what is a second cousin? or, a first cousin once removed?
I had my DNA tested over two years ago. Actually, my husband asked my brother to donate his DNA to be tested as a birthday present for me. For the hobby genealogist, it truly was a wonderful gift! After two years of my DNA data residing in a database of others who had their (or their male relatives’) DNA tested residing in the same database, I am meeting more ‘cousins’ than I ever thought possible. (You can learn more about genetic DNA testing here).
I receive emails from people all over the world whose autosomal DNA segments match up to the same segments on my autosomal DNA to varying degrees. The longer the matching segments, the great probability of a closer relationship. For more detail on autosomal DNA and matching segments, 23andMe offers easy to understand information on the process.
After we see there’s a probable relationship, how we determine which common ancestor we share is a matter of looking for common surnames and exploring each other’s family trees. Once we find a shared common ancestor, the next logical question is, “how are we related?”. It can seem complicated!

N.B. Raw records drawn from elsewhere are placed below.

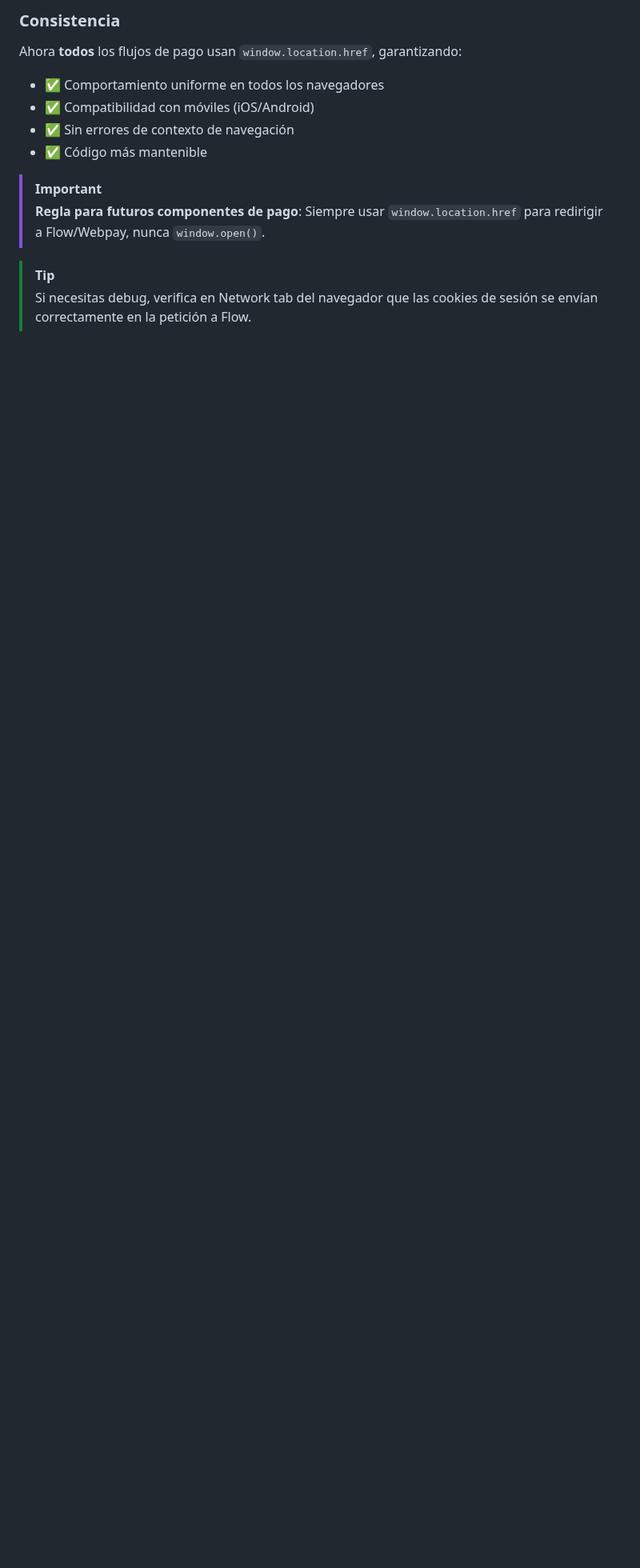
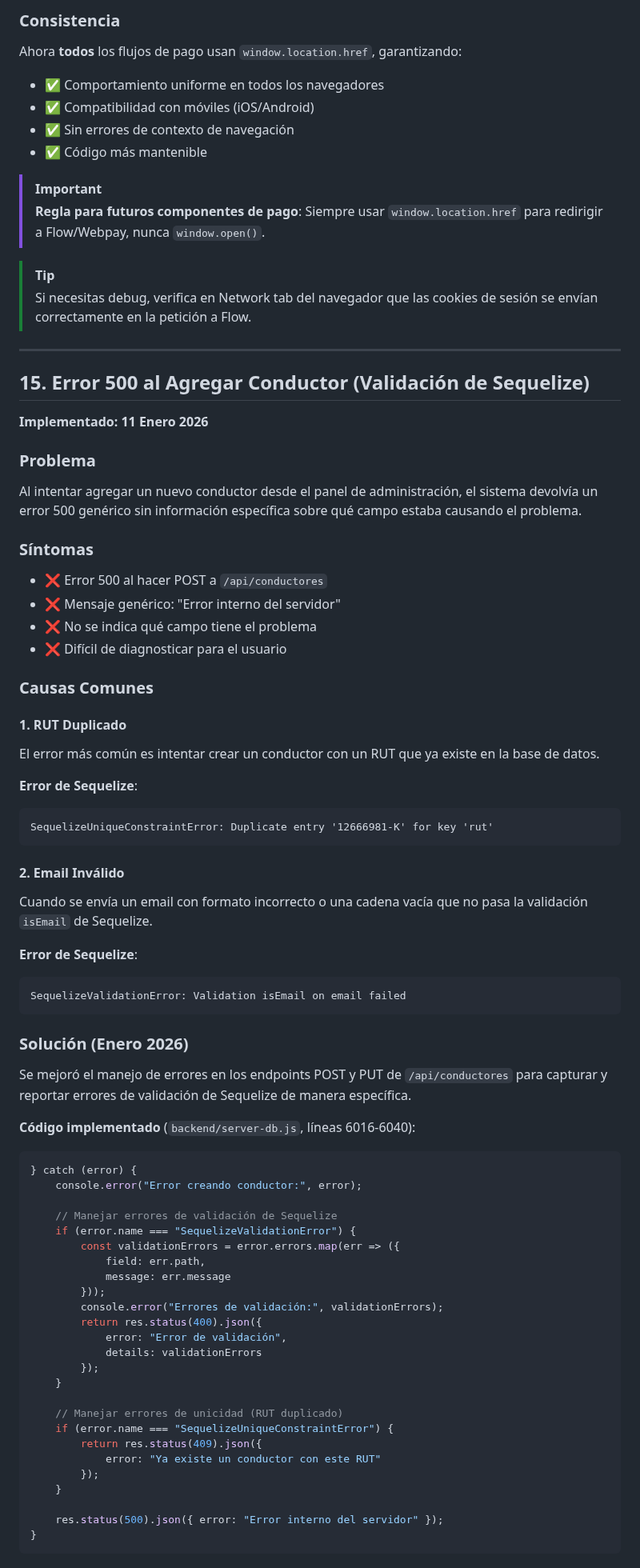
Before and after one commit to WidoMartinez/transportes-araucaria, a Markdown page: GUIA_SOLUCION_PROBLEMAS.md, the part around one of its changes. Shown at 80% size. Rendered like a GitHub page; blank space fills up the shorter version.

````diff
--- a/GUIA_SOLUCION_PROBLEMAS.md
+++ b/GUIA_SOLUCION_PROBLEMAS.md
@@ -1157,3 +1145,71 @@ Ahora **todos** los flujos de pago usan `window.location.href`, garantizando:
 
 > [!TIP]
 > Si necesitas debug, verifica en Network tab del navegador que las cookies de sesión se envían correctamente en la petición a Flow.
+
+---
+
+## 15. Error 500 al Agregar Conductor (Validación de Sequelize)
+
+**Implementado: 11 Enero 2026**
+
+### Problema
+Al intentar agregar un nuevo conductor desde el panel de administración, el sistema devolvía un error 500 genérico sin información específica sobre qué campo estaba causando el problema.
+
+### Síntomas
+- ❌ Error 500 al hacer POST a `/api/conductores`
+- ❌ Mensaje genérico: "Error interno del servidor"
+- ❌ No se indica qué campo tiene el problema
+- ❌ Difícil de diagnosticar para el usuario
+
+### Causas Comunes
+
+#### 1. RUT Duplicado
+El error más común es intentar crear un conductor con un RUT que ya existe en la base de datos.
+
+**Error de Sequelize**:
+```
+SequelizeUniqueConstraintError: Duplicate entry '12666981-K' for key 'rut'
+```
+
+#### 2. Email Inválido
+Cuando se envía un email con formato incorrecto o una cadena vacía que no pasa la validación `isEmail` de Sequelize.
+
+**Error de Sequelize**:
+```
+SequelizeValidationError: Validation isEmail on email failed
+```
+
+### Solución (Enero 2026)
+
+Se mejoró el manejo de errores en los endpoints POST y PUT de `/api/conductores` para capturar y reportar errores de validación de Sequelize de manera específica.
+
+**Código implementado** (`backend/server-db.js`, líneas 6016-6040):
+
+```javascript
+} catch (error) {
+	console.error("Error creando conductor:", error);
+
+	// Manejar errores de validación de Sequelize
+	if (error.name === "SequelizeValidationError") {
+		const validationErrors = error.errors.map(err => ({
+			field: err.path,
+			message: err.message
+		}));
+		console.error("Errores de validación:", validationErrors);
+		return res.status(400).json({
+			error: "Error de validación",
+			details: validationErrors
+		});
+	}
+
+	// Manejar errores de unicidad (RUT duplicado)
+	if (error.name === "SequelizeUniqueConstraintError") {
+		return res.status(409).json({
+			error: "Ya existe un conductor con este RUT"
+		});
+	}
+
+	res.status(500).json({ error: "Error interno del servidor" });
+}
+```
+
````
Also changed, not shown: other parts of GUIA_SOLUCION_PROBLEMAS.md (+82 -12 lines).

If you have your family tree documented at Ancestry.com, they have a handy tool where you simply click on the person in question and select, View relationship to me. If you don’t, there are many family relationship charts online that you can reference. I confess I find many of them confusing, however I did find one that was easy for me to follow. I hope you think so, too.
table of cosanguinity
Such a serious word, cosanguinity. It simply means blood relation. This is not my chart, so I must give credit to the creator:
Pick a box, any box (except the one labeled ‘Person’, that’s you!). If you want to know what their offspring’s relationship is to you, look at the next box down (unless there isn’t one, but at that point, it’ll be easy to figure it out). The next box down defines the relationship.
For instance, go to the box marked ‘Great Grandparents’. To figure out who the children of your great grandparents are in relation to you, move down to the next box, which shows, ‘Great Uncles, Aunts’. You probably knew that, but, who are the children of your great uncle or aunt in relation to you? Your first cousins once removed. So, who is your second cousin? That would be the children of your first cousins once removed. And so on.
Not sure how you’re related to someone? Contact us and we’ll be glad to help!Share